Operative Quotes (10 quotes)
But there is another alchemy, operative and practical, which teaches how to make the noble metals and colours and many other things better and more abundantly by art than they are made in nature. And science of this kind is greater than all those preceding because it produces greater utilities. For not only can it yield wealth and very many other things for the public welfare, but it also teaches how to discover such things as are capable of prolonging human life for much longer periods than can be accomplished by nature … Therefore this science has special utilities of that nature, while nevertheless it confirms theoretical alchemy through its works.
He who designs an unsafe structure or an inoperative machine is a bad Engineer; he who designs them so that they are safe and operative, but needlessly expensive, is a poor Engineer, and … he who does the best work at lowest cost sooner or later stands at the top of his profession.
I was just going to say, when I was interrupted, that one of the many ways of classifying minds is under the heads of arithmetical and algebraical intellects. All economical and practical wisdom is an extension or variation of the following arithmetical formula: 2+2=4. Every philosophical proposition has the more general character of the expression a+b=c. We are mere operatives, empirics, and egotists, until we learn to think in letters instead of figures.
I would like to see the day when somebody would be appointed surgeon somewhere who had no hands, for the operative part is the least part of the work.
Natural powers, principally those of steam and falling water, are subsidized and taken into human employment Spinning-machines, power-looms, and all the mechanical devices, acting, among other operatives, in the factories and work-shops, are but so many laborers. They are usually denominated labor-saving machines, but it would be more just to call them labor-doing machines. They are made to be active agents; to have motion, and to produce effect; and though without intelligence, they are guided by laws of science, which are exact and perfect, and they produce results, therefore, in general, more accurate than the human hand is capable of producing.
Since the stomach gives no obvious external sign of its workings, investigators of gastric movements have hitherto been obliged to confine their studies to pathological subjects or to animals subjected to serious operative interference. Observations made under these necessarily abnormal conditions have yielded a literature which is full of conflicting statements and uncertain results. The only sure conclusion to be drawn from this material is that when the stomach receives food, obscure peristaltic contractions are set going, which in some way churn the food to a liquid chyme and force it into the intestines. How imperfectly this describes the real workings of the stomach will appear from the following account of the actions of the organ studied by a new method. The mixing of a small quantity of subnitrate of bismuth with the food allows not only the contractions of the gastric wall, but also the movements of the gastric contents to be seen with the Röntgen rays in the uninjured animal during normal digestion.
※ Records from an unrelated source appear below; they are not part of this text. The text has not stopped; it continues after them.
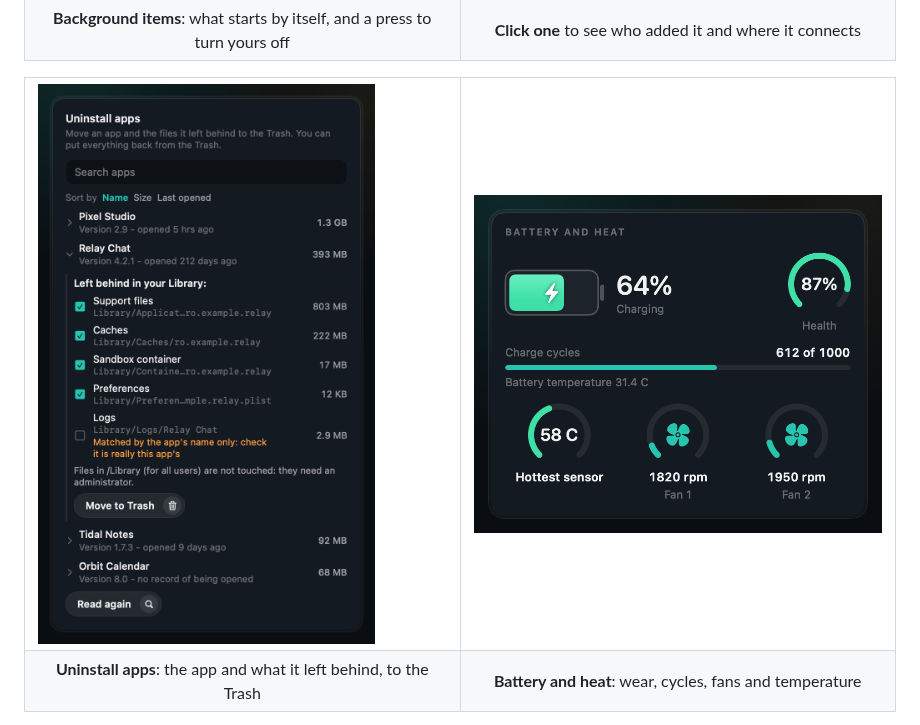
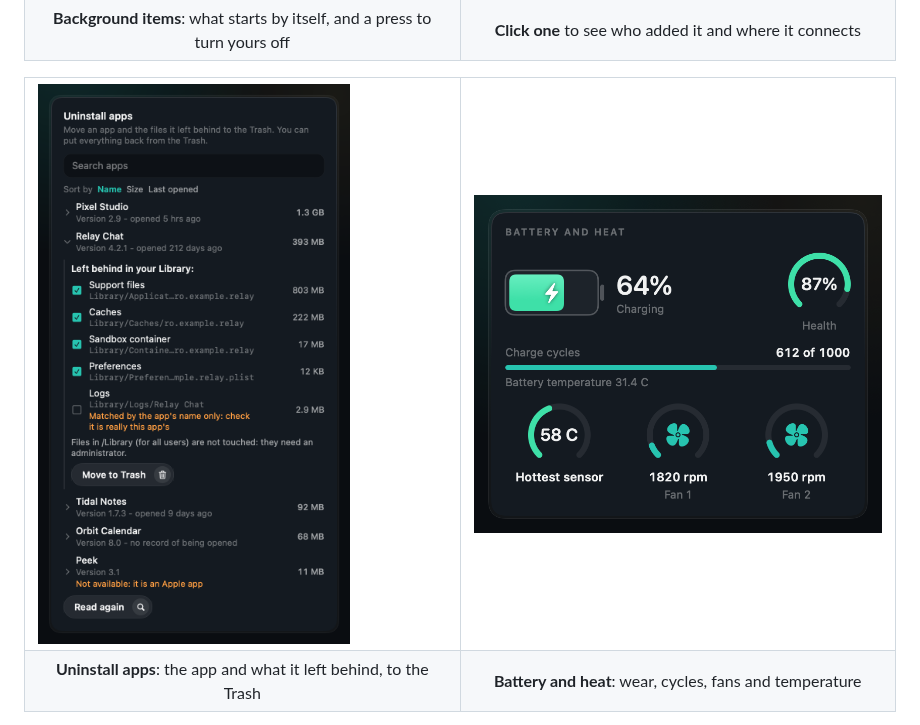
Before and after one commit to danieltamas/macmax, a Markdown page: README.md, the part around the change. GitHub-like rendering; pictures changed too: docs/media/uninstall-apps.png (added).

Commit message:
fix: Uninstall apps says on the app itself why it cannot be uninstalled and shows a failed uninstall under that app; Tor Browser, whose bundle id has a space, can be uninstalled

```diff
--- a/README.md
+++ b/README.md
@@ -140,7 +140,7 @@ works with Outline, Tailscale, WireGuard and other VPNs.
 
 <table>
   <tr>
-    <td width="50%" valign="top"><img src="docs/media/uninstall-app.png" alt="Uninstall apps: an app with the files it left behind and their sizes"></td>
+    <td width="50%" valign="top"><img src="docs/media/uninstall-apps.png" alt="Uninstall apps: an app with the files it left behind and their sizes"></td>
     <td width="50%" valign="top"><img src="docs/media/battery-heat.png" alt="Battery and heat: battery health, charge cycles, fan speeds and the hottest sensor"></td>
   </tr>
   <tr>
```
Also changed, not shown: 5 other files.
Such philosophy as shall not vanish in the fume of subtile, sublime, or delectable speculation but shall be operative to the endowment and betterment of man’s life.
The operative definition of an expert … someone who doesn’t make small mistakes.
To discover the laws of operative power in material productions, whether formed by man or brought into being by Nature herself, is the work of a science, and is indeed what we more especially term Science.
Why, in God's name, in our days, is there such a great difference between a physician and a surgeon? The physicians have abandoned operative procedures and the laity, either, as some say, because they disdain to operate with their hands, or rather, as I think, because they do not know how to perform operation. Indeed, this abuse is so inveterate that the common people look upon it as impossible for the same person to understand both surgery and medicine.